Feldman at the NY Phil

I was saddened to read of the New York Philharmonic’s unprofessional behavior at rehearsals of Morton Feldman’s Coptic Light in 1986. I was at the performance of that piece. It is worth noting that the conductor for that concert, if I recall correctly, was Gunther Schuller. It is hard to imagine Gunther participating in that kind of unprofessionalism, even though this would have been music rather distant from his own principal interests. Note too, that (again, if memory serves), Gunther conducted Arvo Pärt’s Tabula Rasa on the same program; this two years after I heard him conduct Andriessen’s De Staat at Tanglewood. I have heard some label Gunther as one of the big bad high-modernists, narrow-minded both in his own writing and in his programming, but the fact is a rather more nuanced picture would be more accurate.

Coming Attractions – 2011-2012

– Go here for a press release on the upcoming Miller Theater season, including a massive James Dillon 3-night extravaganza and Composer Portraits including John Zorn and George Lewis.

– the Orchestra 2001 website lists three programs for next year, with Boulez, Adams, Pärt, Andriessen, and a Crumb premiere – the seventh book in his remarkable American Songbook series.

CityMusic Cleveland offers 24 free concerts next season.

Network for New Music’s focus is on what they are calling Word Music, with big pieces by Lewis Spratlan and Matthew Greenbaum, and collaborations including one with The Crossing.

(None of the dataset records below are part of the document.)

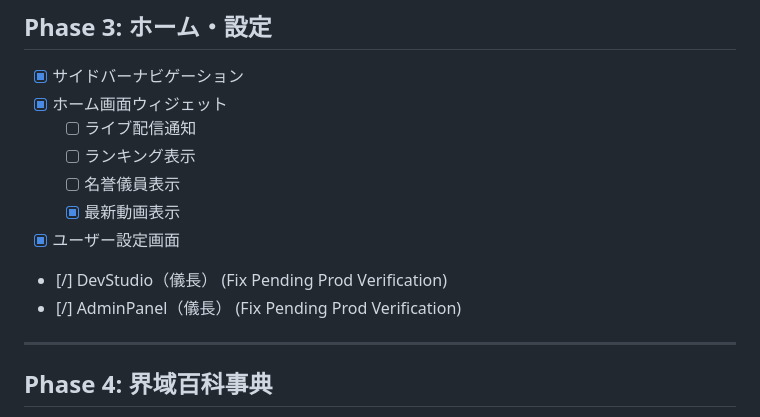
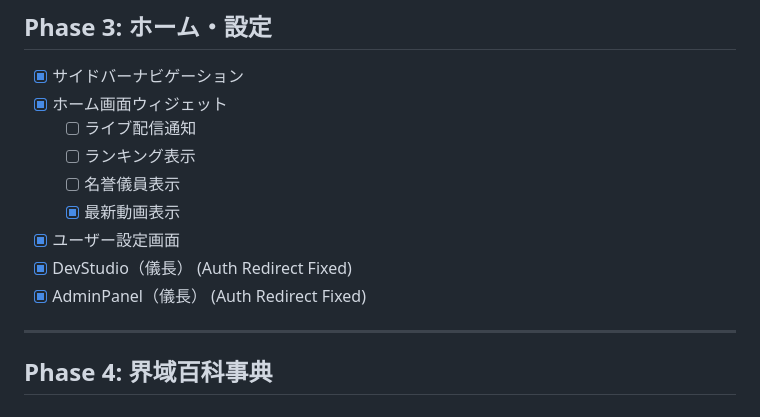
Before and after one commit to k319k/Fukaibox_system, a Markdown page: docs/task.md, the part around the change. GitHub-like rendering.

Commit message:
docs: update task status and walkthrough with production verification results

```diff
--- a/docs/task.md
+++ b/docs/task.md
@@ -89,8 +89,8 @@
   - [ ] 名誉儀員表示
   - [x] 最新動画表示
 - [x] ユーザー設定画面
-- [/] DevStudio（儀長） (Fix Pending Prod Verification)
-- [/] AdminPanel（儀長） (Fix Pending Prod Verification)
+- [x] DevStudio（儀長） (Auth Redirect Fixed)
+- [x] AdminPanel（儀長） (Auth Redirect Fixed)
 
 ---
 
```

Music Illiteracy Alert

Another week, another questionable bit of writing about music in the NY Times. I don’t mean a review with which I disagree. I mean the following:

In the article about Arvo Pärt in last week’s magazine section, Arthur Lubow notes that  “…it is also important that Pärt, a fanatic for detail, painstakingly adjusts each score to achieve the result he is after.” Goodness, a composer who painstakingly adjusts each score! What will those crazy composers think of next? Who knows, maybe writers will start “painstakingly adjusting” their writing after having it looked at by someone who knows something about the topic on which they are working.

And in Paul Simon’s review of Stephen Sondheim’s new lyric collection, he states that “He [Sondheim] often uses dissonance (notes from one key added to chords from another, as if the ear were hearing two different keys at the same time) to indicate a character’s inner turmoil.” So there is no such thing as dissonance using only the notes within the key? Maybe Simon missed the class on diatonic non-harmonic tones. There are hints of polytonality in Sondheim’s music, but that is not the only source of dissonance.

OK, enough sarcasm. I am happy to see writing about significant composers get some column inches in the newspaper of record. And the Pärt piece is remarkably free from gaffes given that it is written by (I assume) a non-musician. Simon’s review is basically well-written as well. I think his mistaken explanation of dissonance is trying to refer to the use of blue notes, because it comes in the context of an intriguing point about how the sound of jazz does not play a role in Sondheim’s musical vocabulary. This is partly explainable by the European settings of some of his shows. Still, I hear little, if any, black influence in the music of “Company”, a quintessentially New York City show. My sense is that jazz musicians respond in kind, so to speak, because few show interest in covering Sondheim songs. What Sondheim tune would you like to submit for consideration by The Bad Plus?

May 2013 UPDATE: regarding the last sentence above, see this.